As for Hubert Hurkacz, he’s tall – 6-foot-5 – and reached his career best ranking of No. 79 last week before dropping six spots with the new rankings Monday.
He qualified for the last three Slams this season, losing to Marin Cilic in the second round both in Paris and at the US Open. In New York, he got just two games in three sets against the Croat.
Hurkacz retired due to “fatigue”, down in the first set of his second-round match at the Eckental Challenger last week.
He has faced the other three players in his pool group a total of once – a 6-2, 6-4 loss to Tiafoe in Washington, D.C. this summer. He has two losses on clay to Munar in the juniors.
Group A: Stefanos Tsitsipas, Jaume Munar, Frances Tiafoe, Hubert Kurkacz
Group B: Alex de Minaur, Andrey Rublev, Taylor Fritz, Liam Caruana
It’s hard to pick the stronger one. But you’d have to go with the superior top-level experience of Tsitsipas and Tiafoe in Group A.
Caruana, 20, is ranked No. 622 on the ATP Tour (down from a career high of No. 375 back in February). He won three matches in an all-Italian playoff for the local wild card – the final in five (short-version) sets.
If the experience of Quinzi a year ago is any indicator, he’ll arrive game, but a little short on legs after the hard work involved getting here.
Caruana peaked at No. 22 in the junior rankings, fully 18 years old with a January birthday (and therefore one of the oldest kids playing at the ITF level). He never did particularly well at the junior majors, but he did play most of the other players once each. He suffered a 6-4, 6-4 loss to Tsitsipas in the third round of the 2016 Australian Open juniors. a 6-1, 6-3 loss to de Minaur on clay in 2015, a three-set loss to Rublev on clay in 2014 and losses in doubles to both Fritz and Tiafoe on separate occasions.
In other words, he doesn’t come in with the same credentials as Quinzi did. So he’ll have to play above his level to surprise.
NOTE: Southern California native Tracy Austin notes that Caruana, while Italian, is very much a SoCal kid. She writes that he and Fritz grew up 20 minutes apart (Fritz in Rancho Santa Fe and Caruana in La Jolla, outside San Diego) and played many times in the juniors. She adds that Caruana moved to Texas as a young teenager.

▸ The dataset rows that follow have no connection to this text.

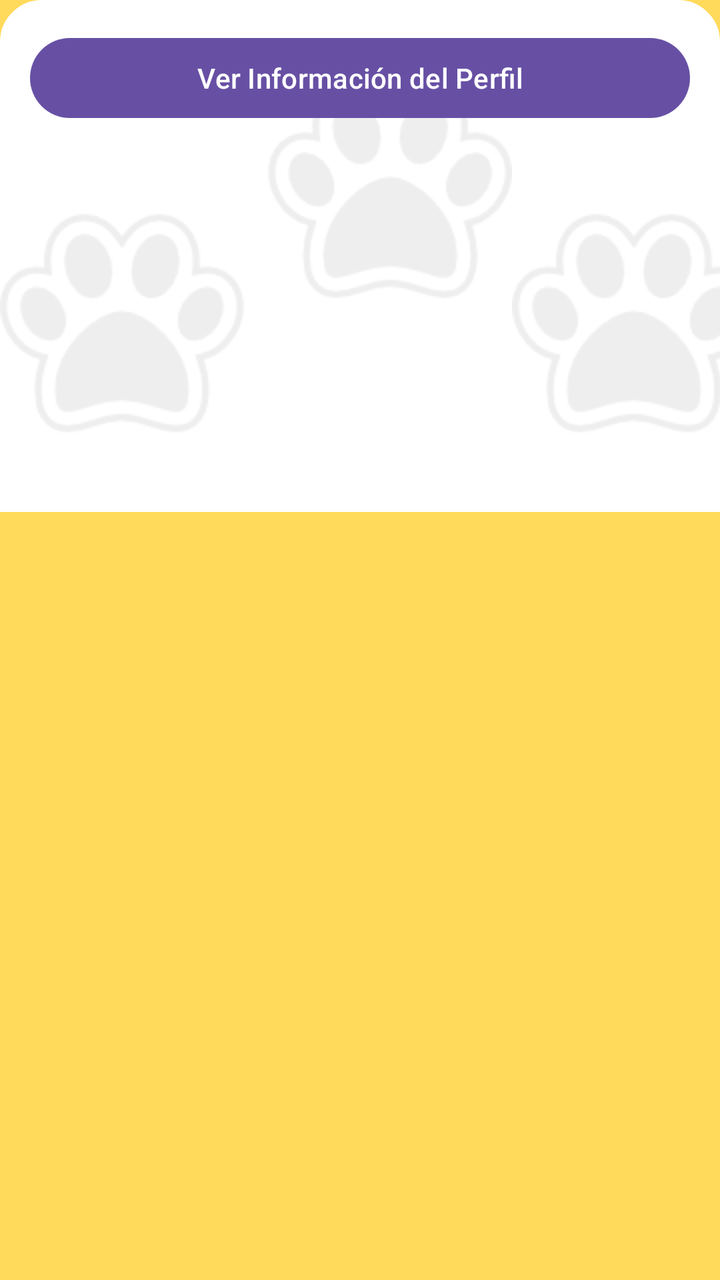
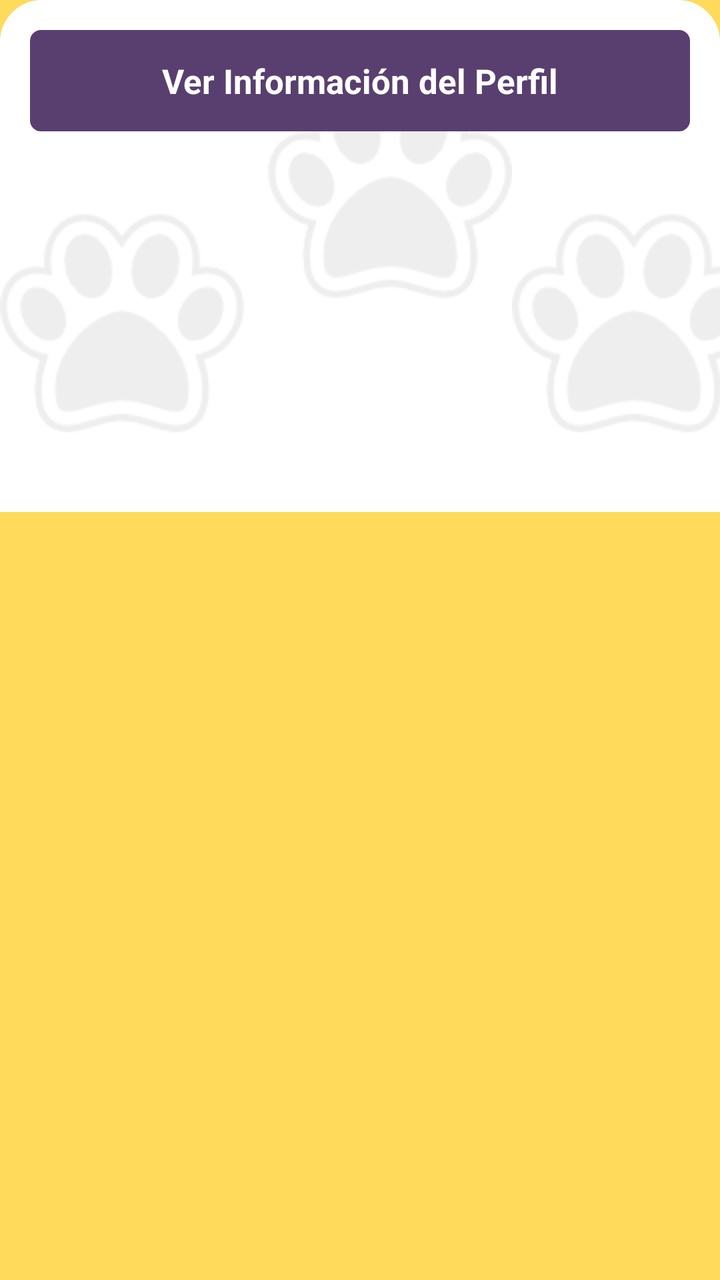

Before-and-after screenshots of an Android layout around one commit, followed by the original layout XML and the change that was made.
<!-- AndroidManifest.xml: application theme Theme.TIC_PV -->
<!-- res/layout/activity_menu_adoptante.xml -->
<?xml version="1.0" encoding="utf-8"?>
<ScrollView xmlns:android="http://schemas.android.com/apk/res/android"
    xmlns:app="http://schemas.android.com/apk/res-auto"
    xmlns:tools="http://schemas.android.com/tools"
    android:id="@+id/main"
    android:layout_width="match_parent"
    android:layout_height="match_parent"
    android:background="@color/yellow"
    tools:context=".Vista.MenuAdoptanteActivity">

    <RelativeLayout
        android:layout_width="match_parent"
        android:layout_height="match_parent"
        android:background="@drawable/bordes_fragment"
        android:padding="15dp">

        <Button
            android:layout_width="match_parent"
            android:layout_height="wrap_content"
            android:text="Ver Información del Perfil"
            android:id="@+id/btnVerPerfilAdop"/>

    </RelativeLayout>

</ScrollView>
<!-- resources referenced by this layout -->
<resources>
  <color name="yellow">#ffda5b</color>
  <!-- drawable bordes_fragment (drawable) -->
  <?xml version="1.0" encoding="utf-8"?>
  <layer-list xmlns:android="http://schemas.android.com/apk/res/android">
  
      
      <item>
          <shape android:shape="rectangle">
              <solid android:color="#FFFFFF" />
  
              
              <corners
                  android:topLeftRadius="20dp"
                  android:topRightRadius="20dp" />
  
              <stroke
                  android:width="2dp"
                  android:color="#FFFFFF" />
          </shape>
      </item>
  
      
      <item>
          <bitmap
              android:src="@drawable/huellitas"
              android:tileMode="repeat"
              android:gravity="center"
              android:tint="@android:color/darker_gray"
              android:alpha="0.2"/> 
      </item>
  
  </layer-list>
  <style name="Theme.TIC_PV" parent="Base.Theme.TIC_PV" />
  <!-- drawable huellitas: png bitmap (drawable, 6949 bytes) -->
  <style name="Base.Theme.TIC_PV" parent="Theme.Material3.DayNight.NoActionBar">
          
          
  
  
  
  
  
  
  
  
      </style>
</resources>

<!-- the commit's change to res/layout/activity_menu_adoptante.xml (unified diff, before → after) -->
@@ -14,11 +14,27 @@
         android:background="@drawable/bordes_fragment"
         android:padding="15dp">
 
-        <Button
+        <LinearLayout
             android:layout_width="match_parent"
             android:layout_height="wrap_content"
-            android:text="Ver Información del Perfil"
-            android:id="@+id/btnVerPerfilAdop"/>
+            android:id="@+id/btnVerPerfilAdop"
+            android:background="@drawable/border"
+            android:backgroundTint="@color/lila"
+            android:clickable="true"
+            android:focusable="true"
+            android:foreground="?android:attr/selectableItemBackground"
+            android:gravity="center"
+            android:orientation="horizontal"
+            android:padding="14dp">
+
+            <TextView
+                android:layout_width="wrap_content"
+                android:layout_height="wrap_content"
+                android:text="Ver Información del Perfil"
+                android:textColor="@color/white"
+                android:textSize="17sp"
+                android:textStyle="bold" />
+        </LinearLayout>
 
     </RelativeLayout>
 
<!-- resource entries referenced after the edit -->
@@ -1,6 +1,20 @@
 <!-- resources referenced by this layout -->
 <resources>
+  <color name="lila">#593f6f</color>
+  <color name="white">#FFFFFFFF</color>
   <color name="yellow">#ffda5b</color>
+  <!-- drawable border (drawable) -->
+  <?xml version="1.0" encoding="utf-8"?>
+  <shape xmlns:android="http://schemas.android.com/apk/res/android">
+      
+      <solid android:color="#FFFFFF"/>
+  
+      
+      <stroke android:width="1dp" android:color="#AAAAAA"/>
+  
+      
+      <corners android:radius="5dp"/>
+  </shape>
   <!-- drawable bordes_fragment (drawable) -->
   <?xml version="1.0" encoding="utf-8"?>
   <layer-list xmlns:android="http://schemas.android.com/apk/res/android">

The day session on Tuesday features Tsitsipas vs. Munar, then Fritz vs Rublev.
The night session kicks off with Tiafoe vs. Hurkacz, followed by de Minaur vs. Caruana.
The ATP has put out a couple of videos explaining the unique rules attached to this event.
One features the players.
The other features the neat graphics they’ve come up with for this year’s edition.
As well, the automatic Hawkeye line-calling system used last year will be expanded to adjudicate a host of other on-court situations.
Next-Gen 2017: where are they now?
Last year’s final featured Hyeon Chung vs. Andrey Rublev
’17 ranking: 54
Current ranking: 25
’17 ranking: 51
Current ranking: 27
’17 ranking: 37
Current ranking: 68
’17 ranking: 306
Current ranking: 149
’17 ranking: 48
Current ranking: 12
’17 ranking: 45
Current ranking: 11
’17 ranking: 65
Current ranking: 16
’17 ranking: 55
Current ranking: 109
Notable that three of the Group B players (none of whom made the 2017 final), are now in the top 16. Shapovalov and Chung have improved their rankings as well (Chung, even with much time missed due to injury).
Jared Donaldson hasn’t played since the Rogers Cup in Toronto due to knee tendonitis, which affected him long before that. Rublev missed three months, after Monte Carlo and through Wimbledon, with back issues.
(Photos from Peter Staples/ATP – full draw gallery here)